CAN YOU HEAR MY HEART WARMING FOR JOSS WHEDON RIGHT NOW
The episode ties up rather nicely, like most of them do, after a sword fight wherein Mal is injured pretty badly. (I’ve said it before and I’ve said it again: A really good writer will allow his or her characters to suffer, experience loss, and hurt. Bravo, Whedon.) Mal gets the transport job and Inara back on the ship. And off they fly to a new adventure in episode five.
- I wanted this review to focus on Inara and Mal, as the episode did, but the rest of the cast deserves nods for how well-played this episode is. The scenes inside Serenity while they play cards are humorous because we know that Mal’s situation is not as dire as they make it out to be, yet the actors manage to convey a sweaty intensity throughout.

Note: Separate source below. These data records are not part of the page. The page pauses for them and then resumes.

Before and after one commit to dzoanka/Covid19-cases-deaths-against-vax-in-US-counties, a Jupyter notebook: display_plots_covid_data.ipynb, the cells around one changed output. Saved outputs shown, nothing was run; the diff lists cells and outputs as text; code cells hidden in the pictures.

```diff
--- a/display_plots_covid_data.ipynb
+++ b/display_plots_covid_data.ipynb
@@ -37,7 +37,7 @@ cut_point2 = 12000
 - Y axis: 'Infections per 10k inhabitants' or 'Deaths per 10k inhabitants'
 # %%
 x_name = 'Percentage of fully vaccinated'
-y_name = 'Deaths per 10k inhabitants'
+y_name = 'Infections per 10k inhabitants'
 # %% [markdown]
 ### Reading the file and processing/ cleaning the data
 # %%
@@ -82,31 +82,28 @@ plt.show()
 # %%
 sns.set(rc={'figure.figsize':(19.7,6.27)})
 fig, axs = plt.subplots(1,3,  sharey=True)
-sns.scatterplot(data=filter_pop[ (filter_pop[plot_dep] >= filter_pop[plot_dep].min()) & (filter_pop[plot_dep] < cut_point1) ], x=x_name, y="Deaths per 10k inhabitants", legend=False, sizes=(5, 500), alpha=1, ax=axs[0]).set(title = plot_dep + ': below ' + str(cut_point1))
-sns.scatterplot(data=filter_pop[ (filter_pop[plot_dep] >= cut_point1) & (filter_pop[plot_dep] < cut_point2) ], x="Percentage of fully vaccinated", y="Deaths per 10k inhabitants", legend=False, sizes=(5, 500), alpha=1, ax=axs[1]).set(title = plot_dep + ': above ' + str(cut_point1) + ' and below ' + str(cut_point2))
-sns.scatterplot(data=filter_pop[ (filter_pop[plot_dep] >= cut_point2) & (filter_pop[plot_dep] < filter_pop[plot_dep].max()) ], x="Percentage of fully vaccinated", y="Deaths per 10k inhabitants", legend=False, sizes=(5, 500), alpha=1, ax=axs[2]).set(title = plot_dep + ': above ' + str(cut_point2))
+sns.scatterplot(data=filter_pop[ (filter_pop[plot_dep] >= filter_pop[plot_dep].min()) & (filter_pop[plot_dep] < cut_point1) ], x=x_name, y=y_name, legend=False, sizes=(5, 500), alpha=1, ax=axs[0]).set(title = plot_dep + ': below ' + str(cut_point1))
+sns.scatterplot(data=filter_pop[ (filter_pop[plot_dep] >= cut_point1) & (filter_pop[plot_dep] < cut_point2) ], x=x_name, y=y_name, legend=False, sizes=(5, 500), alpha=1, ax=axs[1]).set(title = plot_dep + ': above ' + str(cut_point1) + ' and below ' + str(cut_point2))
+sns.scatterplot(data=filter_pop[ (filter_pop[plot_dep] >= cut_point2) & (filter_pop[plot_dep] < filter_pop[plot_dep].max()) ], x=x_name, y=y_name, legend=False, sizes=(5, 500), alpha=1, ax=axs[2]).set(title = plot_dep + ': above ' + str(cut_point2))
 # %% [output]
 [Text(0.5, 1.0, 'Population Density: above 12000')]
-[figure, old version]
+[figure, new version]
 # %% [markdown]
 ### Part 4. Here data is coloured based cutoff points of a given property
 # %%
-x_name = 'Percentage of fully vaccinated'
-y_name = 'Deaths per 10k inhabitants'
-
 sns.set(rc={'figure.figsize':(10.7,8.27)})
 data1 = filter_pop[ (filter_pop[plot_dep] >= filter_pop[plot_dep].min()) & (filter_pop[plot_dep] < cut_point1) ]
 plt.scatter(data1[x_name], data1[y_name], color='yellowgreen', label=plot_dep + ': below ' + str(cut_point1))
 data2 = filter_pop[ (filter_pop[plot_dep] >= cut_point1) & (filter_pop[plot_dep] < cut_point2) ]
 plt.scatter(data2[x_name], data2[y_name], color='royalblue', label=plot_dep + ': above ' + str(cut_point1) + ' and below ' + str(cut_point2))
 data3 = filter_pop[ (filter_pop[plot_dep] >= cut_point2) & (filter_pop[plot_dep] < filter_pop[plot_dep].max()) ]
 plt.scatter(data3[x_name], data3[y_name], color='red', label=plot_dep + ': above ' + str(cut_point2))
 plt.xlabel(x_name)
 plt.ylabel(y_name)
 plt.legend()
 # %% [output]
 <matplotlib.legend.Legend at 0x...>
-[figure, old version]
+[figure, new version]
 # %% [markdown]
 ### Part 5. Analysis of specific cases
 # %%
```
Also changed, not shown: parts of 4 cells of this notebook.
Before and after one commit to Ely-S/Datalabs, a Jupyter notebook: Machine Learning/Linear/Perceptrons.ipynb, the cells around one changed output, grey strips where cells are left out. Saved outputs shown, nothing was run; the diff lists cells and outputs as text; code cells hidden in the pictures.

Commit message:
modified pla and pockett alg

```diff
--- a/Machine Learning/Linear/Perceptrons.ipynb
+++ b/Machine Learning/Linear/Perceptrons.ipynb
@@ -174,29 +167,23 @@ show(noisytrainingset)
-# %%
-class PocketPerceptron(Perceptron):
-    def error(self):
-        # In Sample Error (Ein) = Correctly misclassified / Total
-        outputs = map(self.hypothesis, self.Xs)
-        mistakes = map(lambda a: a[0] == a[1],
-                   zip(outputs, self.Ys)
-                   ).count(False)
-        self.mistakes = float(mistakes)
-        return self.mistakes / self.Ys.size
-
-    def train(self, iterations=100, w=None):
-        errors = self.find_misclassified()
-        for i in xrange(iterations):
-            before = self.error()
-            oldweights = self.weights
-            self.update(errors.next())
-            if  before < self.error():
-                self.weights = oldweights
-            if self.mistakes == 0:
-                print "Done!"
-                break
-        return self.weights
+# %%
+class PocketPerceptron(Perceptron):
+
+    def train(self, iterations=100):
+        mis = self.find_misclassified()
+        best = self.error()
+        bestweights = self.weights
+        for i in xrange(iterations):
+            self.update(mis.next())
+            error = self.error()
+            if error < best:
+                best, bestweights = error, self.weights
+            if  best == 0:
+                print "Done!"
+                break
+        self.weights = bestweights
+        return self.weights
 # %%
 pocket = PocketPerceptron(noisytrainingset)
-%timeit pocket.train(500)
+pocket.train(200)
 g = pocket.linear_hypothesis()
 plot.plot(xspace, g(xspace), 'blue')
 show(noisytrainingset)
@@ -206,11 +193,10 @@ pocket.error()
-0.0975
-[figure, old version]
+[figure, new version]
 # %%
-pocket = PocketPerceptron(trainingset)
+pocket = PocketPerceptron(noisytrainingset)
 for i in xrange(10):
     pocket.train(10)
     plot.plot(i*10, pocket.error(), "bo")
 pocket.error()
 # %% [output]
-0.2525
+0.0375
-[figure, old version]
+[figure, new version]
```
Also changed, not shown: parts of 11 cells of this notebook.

- It needs to be said: Nathan Fillion is perfect as Malcolm Reynolds. He’s so good, in fact, that I regret writing off this show AND Castle because the previews for Castle were so irritating. His comedic/dramatic timing is impeccable, but more importantly, he’s believable. And that makes all the difference.
- WHY DID RIVER RIP THE LABELS OFF THOSE CANS. I don’t get it, guys. And how amazing was the scene where she perfectly mocked Badger’s accent and somehow KNEW HIS PAST. Jesus, she is so ~mysterious~
- I like Wash and Zoe. I don’t think I want to see another scene with them covered in that much sweat ever again. Unless, of course, Wash is reciting poetry. I might let that slide.
- “I’ll chip in.” “I’ll hurt you.” BLESS THE DIALOGUE IN THIS SHOW.
- “Is she mad or something?” Jayne, your cluelessness is actually endearing.
- “Yes sir, Captain TightPants.” BEST LINE OF ALL TIME.
- “How can we be sure if we don’t question it?” Again, proof that Kaylee is the best character on the show
- I was actually mad when the other companions dissed Kaylee. FUCK YOU, YOUR DRESS LOOKS LIKE DRAPERY.
- KAYLEE’S ROOM. Oh god, I can’t handle it.